* TO DO:
Compute how many lines in the records below contain the string "release" and give that number without other output.

* STORED DATA:
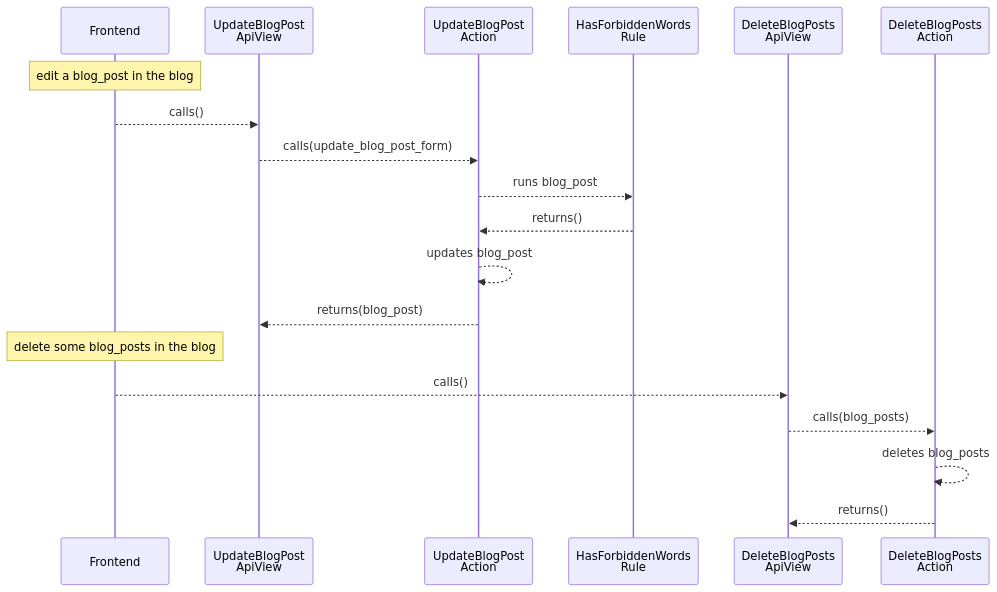
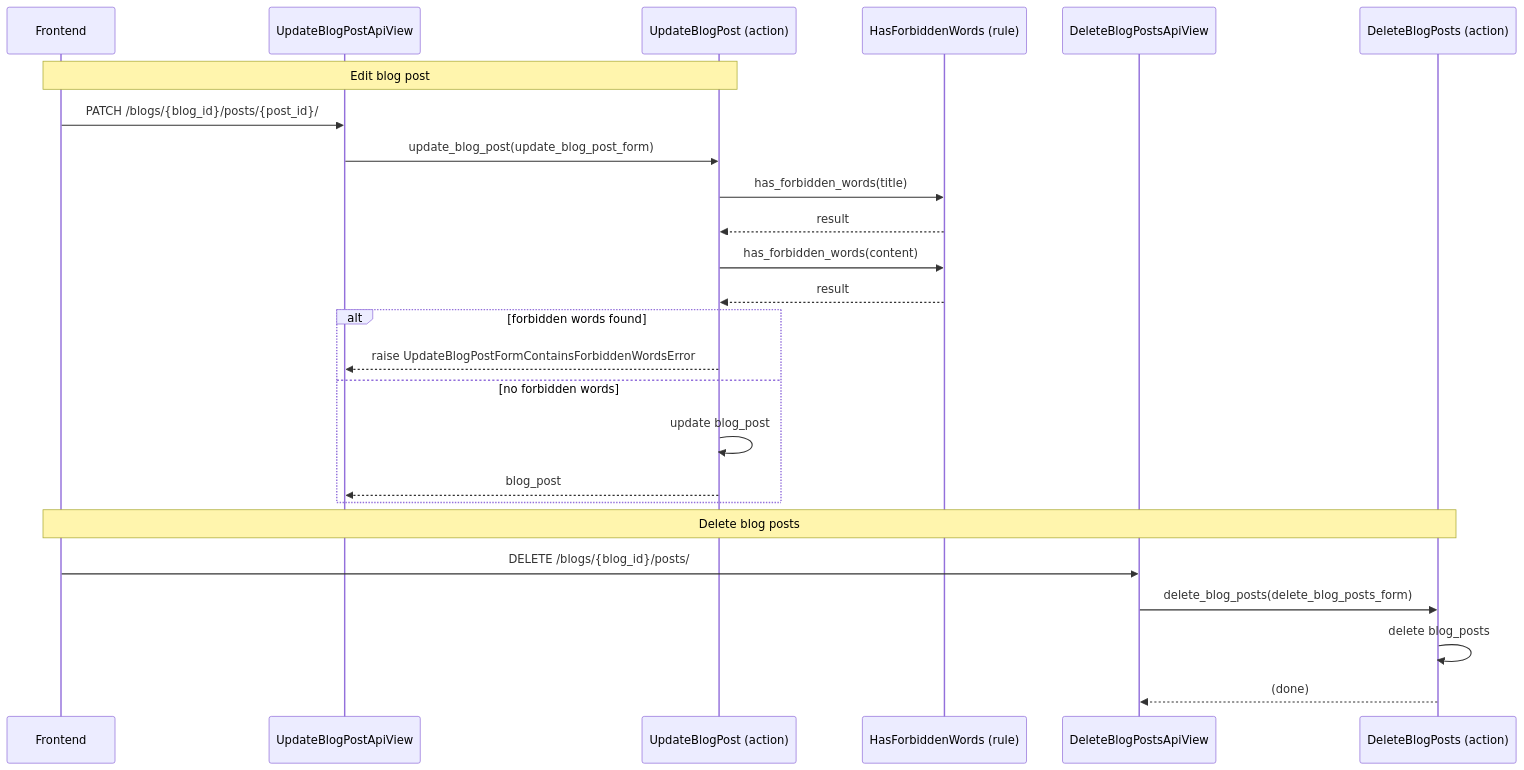
The diagram in extra/prompts/examples/blogs/src/services/blogs_be/doc/spec/scenarios/ms3_a_user_edits_and_deletes_a_blog_post.md (mnieber/mn-prompts), drawn with Mermaid before and after one commit. The commit also changed other lines of this file and 8 other files, not shown here.

````diff
--- a/extra/prompts/examples/blogs/src/services/blogs_be/doc/spec/scenarios/ms3_a_user_edits_and_deletes_a_blog_post.md
+++ b/extra/prompts/examples/blogs/src/services/blogs_be/doc/spec/scenarios/ms3_a_user_edits_and_deletes_a_blog_post.md
@@ -7,25 +29,30 @@
 ```mermaid
 sequenceDiagram
-    participant Frontend as Frontend
-    participant UpdateBlogPostApiView as UpdateBlogPost<br/>ApiView
-    participant UpdateBlogPostAction as UpdateBlogPost<br/>Action
-    participant HasForbiddenWordsRule as HasForbiddenWords<br/>Rule
-    participant DeleteBlogPostsApiView as DeleteBlogPosts<br/>ApiView
-    participant DeleteBlogPostsAction as DeleteBlogPosts<br/>Action
+    participant Frontend
+    participant UBPAV as UpdateBlogPostApiView
+    participant UBPA as UpdateBlogPost (action)
+    participant HFW as HasForbiddenWords (rule)
+    participant DBPAV as DeleteBlogPostsApiView
+    participant DBPA as DeleteBlogPosts (action)
 
-    # 🔳 Edit Blog Post
-    note over Frontend: edit a blog_post in the blog
-    Frontend -->> UpdateBlogPostApiView: calls()
-    UpdateBlogPostApiView -->> UpdateBlogPostAction: calls(update_blog_post_form)
-    UpdateBlogPostAction -->> HasForbiddenWordsRule: runs blog_post
-    HasForbiddenWordsRule -->> UpdateBlogPostAction: returns()
-    UpdateBlogPostAction -->> UpdateBlogPostAction: updates blog_post
-    UpdateBlogPostAction -->> UpdateBlogPostApiView: returns(blog_post)
+    Note over Frontend,UBPA: Edit blog post
+    Frontend->>UBPAV: PATCH /blogs/{blog_id}/posts/{post_id}/
+    UBPAV->>UBPA: update_blog_post(update_blog_post_form)
+    UBPA->>HFW: has_forbidden_words(title)
+    HFW-->>UBPA: result
+    UBPA->>HFW: has_forbidden_words(content)
+    HFW-->>UBPA: result
 
-    # 🔳 Delete Blog Posts
-    note over Frontend: delete some blog_posts in the blog
-    Frontend -->> DeleteBlogPostsApiView: calls()
-    DeleteBlogPostsApiView -->> DeleteBlogPostsAction: calls(blog_posts)
-    DeleteBlogPostsAction -->> DeleteBlogPostsAction: deletes blog_posts
-    DeleteBlogPostsAction -->> DeleteBlogPostsApiView: returns()
+    alt forbidden words found
+        UBPA-->>UBPAV: raise UpdateBlogPostFormContainsForbiddenWordsError
+    else no forbidden words
+        UBPA->>UBPA: update blog_post
+        UBPA-->>UBPAV: blog_post
+    end
+
+    Note over Frontend,DBPA: Delete blog posts
+    Frontend->>DBPAV: DELETE /blogs/{blog_id}/posts/
+    DBPAV->>DBPA: delete_blog_posts(delete_blog_posts_form)
+    DBPA->>DBPA: delete blog_posts
+    DBPA-->>DBPAV: (done)
 ```
````
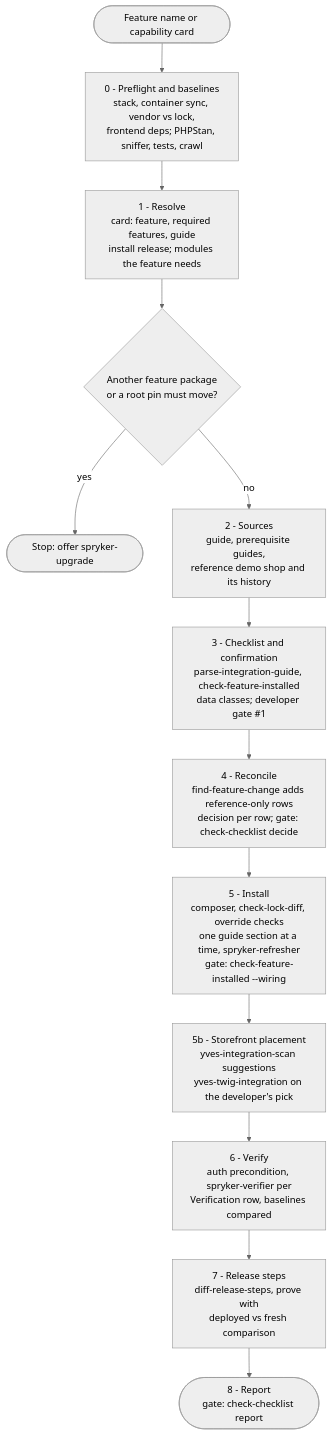
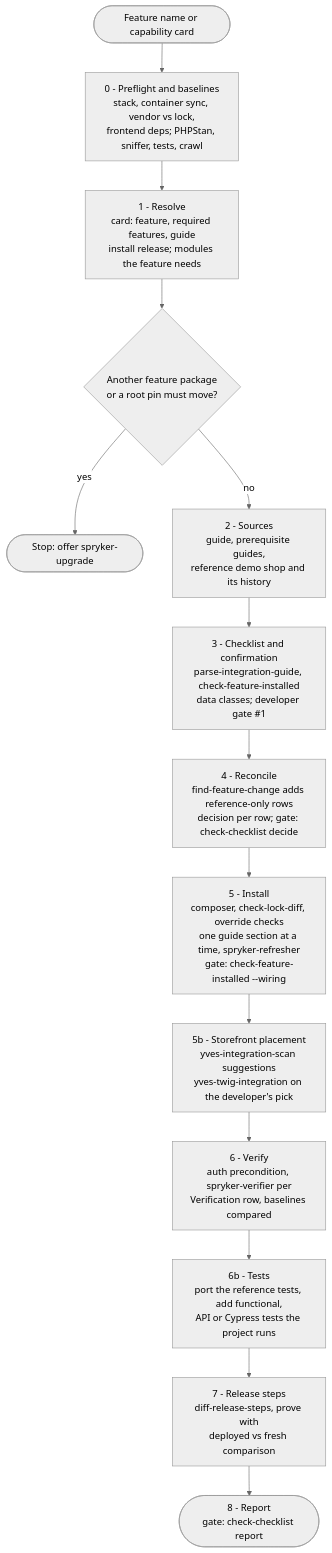
The diagram in plugins/spryker-ai-dev-sdk/skills/spryker-feature-install/README.md (spryker-sdk/ai-dev), drawn with Mermaid (neutral theme) before and after one commit. The commit also changed other lines of this file and 7 other files, not shown here.

````diff
--- a/plugins/spryker-ai-dev-sdk/skills/spryker-feature-install/README.md
+++ b/plugins/spryker-ai-dev-sdk/skills/spryker-feature-install/README.md
@@ -21,15 +21,16 @@
 ```mermaid
 flowchart TD
     A([Feature name or capability card]) --> P0["0 - Preflight and baselines<br/>stack, container sync, vendor vs lock,<br/>frontend deps; PHPStan, sniffer, tests, crawl"]
     P0 --> B["1 - Resolve<br/>card: feature, required features, guide<br/>install release; modules the feature needs"]
     B --> UP{"Another feature package<br/>or a root pin must move?"}
     UP -- "yes" --> X(["Stop: offer spryker-upgrade"])
     UP -- "no" --> S["2 - Sources<br/>guide, prerequisite guides,<br/>reference demo shop and its history"]
     S --> C["3 - Checklist and confirmation<br/>parse-integration-guide, check-feature-installed<br/>data classes; developer gate #1"]
     C --> R["4 - Reconcile<br/>find-feature-change adds reference-only rows<br/>decision per row; gate: check-checklist decide"]
     R --> I["5 - Install<br/>composer, check-lock-diff, override checks<br/>one guide section at a time, spryker-refresher<br/>gate: check-feature-installed --wiring"]
     I --> Y["5b - Storefront placement<br/>yves-integration-scan suggestions<br/>yves-twig-integration on the developer's pick"]
     Y --> V["6 - Verify<br/>auth precondition, spryker-verifier per<br/>Verification row, baselines compared"]
-    V --> RS["7 - Release steps<br/>diff-release-steps, prove with<br/>deployed vs fresh comparison"]
+    V --> T["6b - Tests<br/>port the reference tests, add functional,<br/>API or Cypress tests the project runs"]
+    T --> RS["7 - Release steps<br/>diff-release-steps, prove with<br/>deployed vs fresh comparison"]
     RS --> RP(["8 - Report<br/>gate: check-checklist report"])
 ```
````
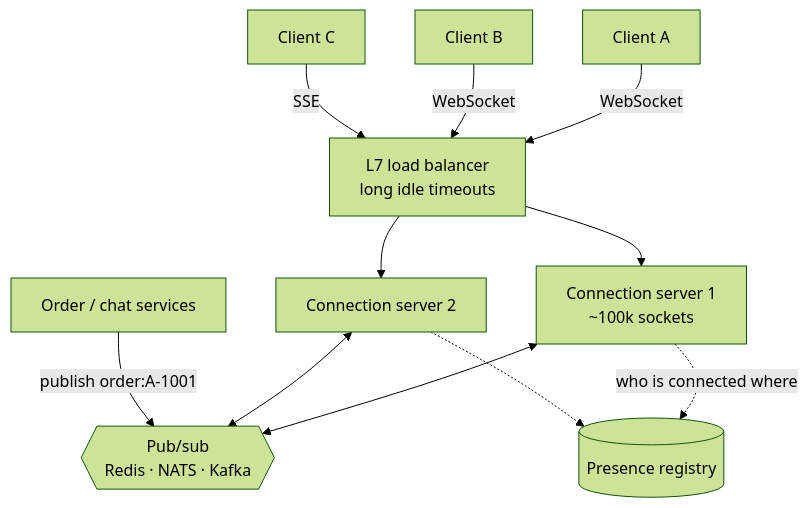
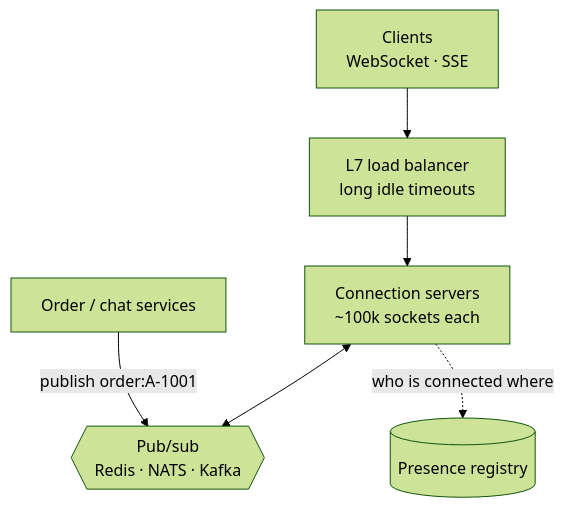
The diagram in src/content/topics/backend/realtime-communication/diagrams/ws-scale-out.mmd (dhaval-76/engineering-field-guide), drawn with Mermaid (forest theme) before and after one commit. The commit also changed 21 other files, not shown here.

Commit message:
Every diagram now fits a phone: decision flows became DecisionGuides, thread states redrawn, remaining flowcharts narrowed

```diff
--- a/src/content/topics/backend/realtime-communication/diagrams/ws-scale-out.mmd
+++ b/src/content/topics/backend/realtime-communication/diagrams/ws-scale-out.mmd
@@ -1,11 +1,6 @@
 flowchart TD
-  U1[Client A] -- WebSocket --> LB[L7 load balancer<br/>long idle timeouts]
-  U2[Client B] -- WebSocket --> LB
-  U3[Client C] -- SSE --> LB
-  LB --> G1[Connection server 1<br/>~100k sockets]
-  LB --> G2[Connection server 2]
-  G1 <--> PS{{Pub/sub<br/>Redis · NATS · Kafka}}
-  G2 <--> PS
-  SVC[Order / chat services] -- publish order:A-1001 --> PS
-  G1 -. who is connected where .-> REG[(Presence registry)]
-  G2 -.-> REG
+  U[Clients<br/>WebSocket · SSE] --> LB[L7 load balancer<br/>long idle timeouts]
+  LB --> G[Connection servers<br/>~100k sockets each]
+  G <--> PS{{Pub/sub<br/>Redis · NATS · Kafka}}
+  SVC[Order / chat services] -- "publish order:A-1001" --> PS
+  G -. "who is connected where" .-> REG[(Presence registry)]
```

* COMPLETED TASK:
3